One of the main tasks of a Belgian notary, as laid down by law, is to advise citizens who wish to conclude agreements in important areas of their lives, and give authenticity to those agreements. The Belgian notary is a civil law notary, meaning he or she informs and advises clients about their rights and duties, and the legal, financial and tax-related consequences of their commitment. For some of these agreements, the notary’s involvement is obligatory as he guarantees their lawfulness and so provides legal certainty to the parties.
The civil law notary’s remit covers three main areas of law in Belgium: real estate law, family law and business law. The notary often intervenes in these three areas because the law requires certain types of agreements to be established in a special written form. Such written documents are called “authentic acts”. The notary makes inquiries among the different administrations to obtain all the necessary information before establishing the act, and makes sure the act cannot be challenged, regarding either its content or its form. The notary also ensures the follow-up, such as registration in the public registers and payment of taxes.

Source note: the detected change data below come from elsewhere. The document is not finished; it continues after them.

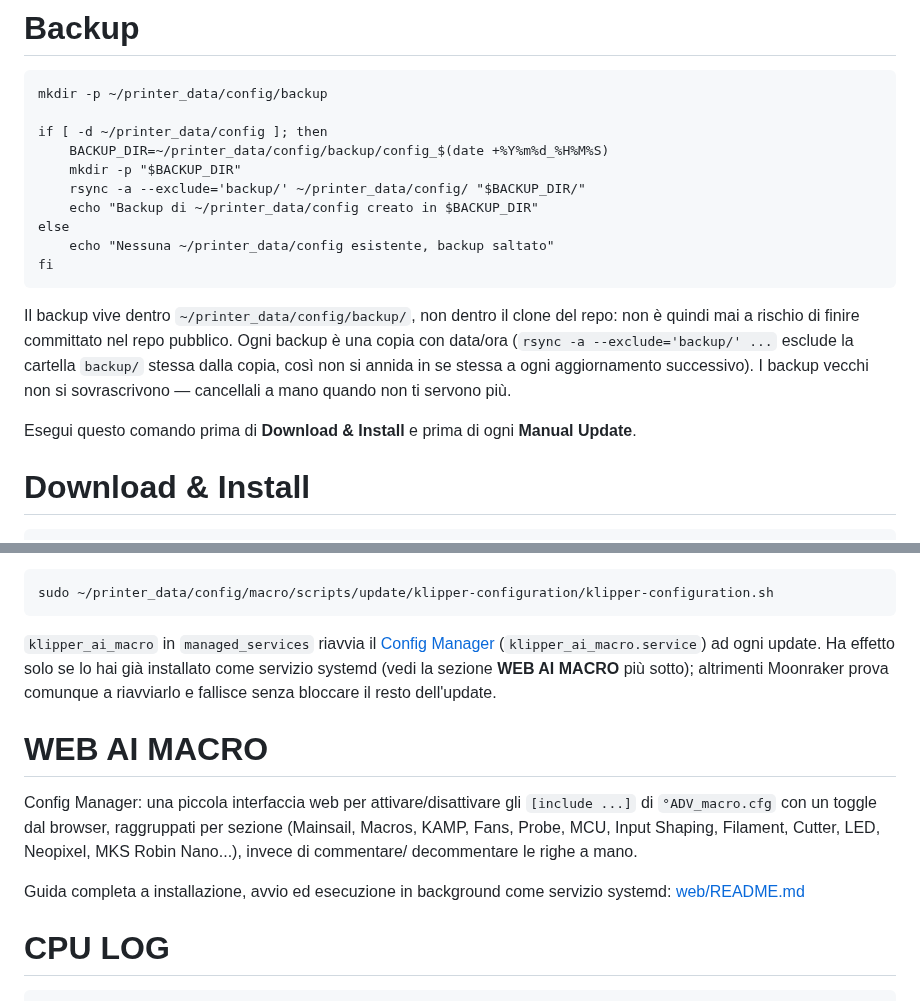
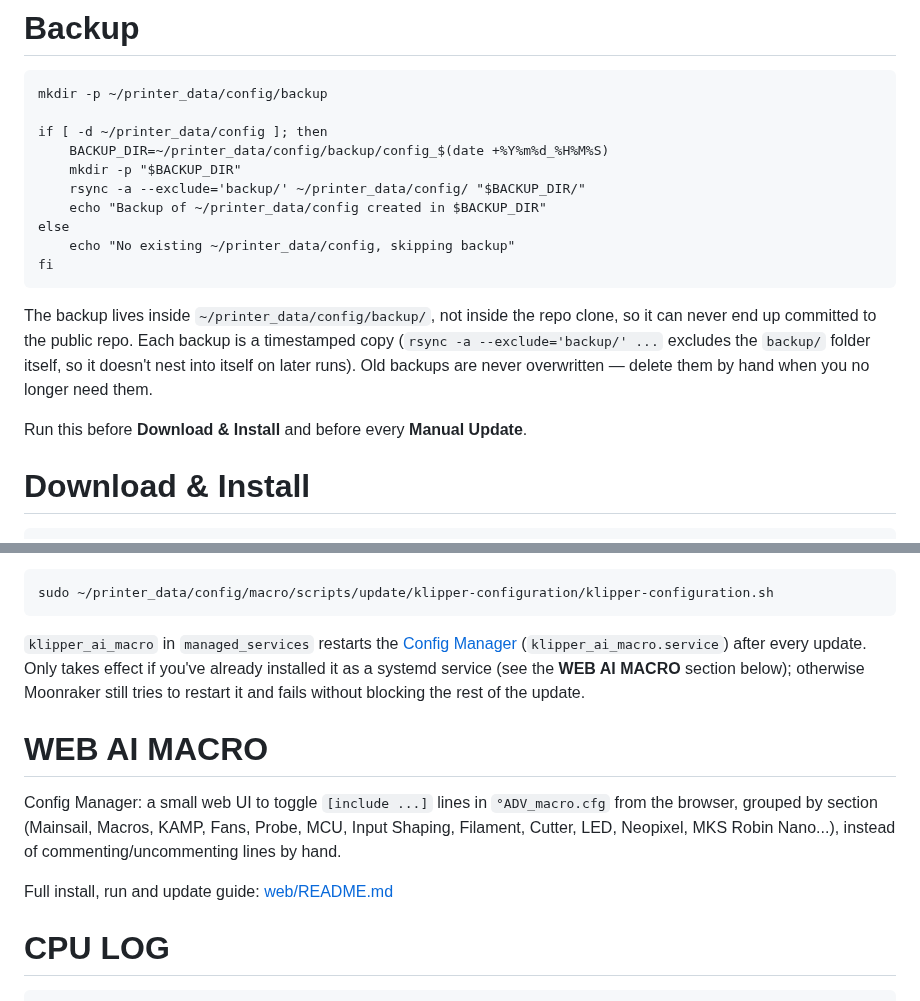
Before and after one commit to Travis90x/Klipper-configuration, a Markdown page: README.md, 2 parts joined by grey strips. Drawn GitHub-style.

````diff
--- a/README.md
+++ b/README.md
@@ -14,21 +14,19 @@ if [ -d ~/printer_data/config ]; then
     BACKUP_DIR=~/printer_data/config/backup/config_$(date +%Y%m%d_%H%M%S)
     mkdir -p "$BACKUP_DIR"
     rsync -a --exclude='backup/' ~/printer_data/config/ "$BACKUP_DIR/"
-    echo "Backup di ~/printer_data/config creato in $BACKUP_DIR"
+    echo "Backup of ~/printer_data/config created in $BACKUP_DIR"
 else
-    echo "Nessuna ~/printer_data/config esistente, backup saltato"
+    echo "No existing ~/printer_data/config, skipping backup"
 fi
 ```
 
-Il backup vive dentro `~/printer_data/config/backup/`, non dentro il clone
-del repo: non è quindi mai a rischio di finire committato nel repo pubblico.
-Ogni backup è una copia con data/ora (`rsync -a --exclude='backup/' ...`
-esclude la cartella `backup/` stessa dalla copia, così non si annida in se
-stessa a ogni aggiornamento successivo). I backup vecchi non si
-sovrascrivono — cancellali a mano quando non ti servono più.
+The backup lives inside `~/printer_data/config/backup/`, not inside the repo
+clone, so it can never end up committed to the public repo. Each backup is a
+timestamped copy (`rsync -a --exclude='backup/' ...` excludes the `backup/`
+folder itself, so it doesn't nest into itself on later runs). Old backups
+are never overwritten — delete them by hand when you no longer need them.
 
-Esegui questo comando prima di **Download & Install** e prima di ogni
-**Manual Update**.
+Run this before **Download & Install** and before every **Manual Update**.
 
 # Download & Install
 ```
@@ -83,22 +81,20 @@ or
 sudo ~/printer_data/config/macro/scripts/update/klipper-configuration/klipper-configuration.sh
 ```
 
-`klipper_ai_macro` in `managed_services` riavvia il [Config Manager](web/README.md)
-(`klipper_ai_macro.service`) ad ogni update. Ha effetto solo se lo hai già
-installato come servizio systemd (vedi la sezione **WEB AI MACRO** più sotto);
-altrimenti Moonraker prova comunque a riavviarlo e fallisce senza bloccare
-il resto dell'update.
+`klipper_ai_macro` in `managed_services` restarts the [Config Manager](web/README.md)
+(`klipper_ai_macro.service`) after every update. Only takes effect if you've
+already installed it as a systemd service (see the **WEB AI MACRO** section
+below); otherwise Moonraker still tries to restart it and fails without
+blocking the rest of the update.
 
 # WEB AI MACRO
 
-Config Manager: una piccola interfaccia web per attivare/disattivare gli
-`[include ...]` di `°ADV_macro.cfg` con un toggle dal browser, raggruppati
-per sezione (Mainsail, Macros, KAMP, Fans, Probe, MCU, Input Shaping,
-Filament, Cutter, LED, Neopixel, MKS Robin Nano...), invece di commentare/
-decommentare le righe a mano.
+Config Manager: a small web UI to toggle `[include ...]` lines in
+`°ADV_macro.cfg` from the browser, grouped by section (Mainsail, Macros,
+KAMP, Fans, Probe, MCU, Input Shaping, Filament, Cutter, LED, Neopixel, MKS
+Robin Nano...), instead of commenting/uncommenting lines by hand.
 
-Guida completa a installazione, avvio ed esecuzione in background come
-servizio systemd: [web/README.md](web/README.md)
+Full install, run and update guide: [web/README.md](web/README.md)
 
 # CPU LOG
 ```
````
Also changed, not shown: web/README.md (+58 -62 lines).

The Belgian notary is independent. To safeguard that independence, the notary is subject to a fixed scale of fees for most activities, determined by law, from which he cannot deviate. The notary must also remain impartial: he informs and advises all parties to the act, and does not privilege one above the other. Even if appointed by only one of the parties, the notary must remain completely neutral. Furthermore, the notary is bound by professional secrecy; notaries may not reveal to third parties what was confided to them.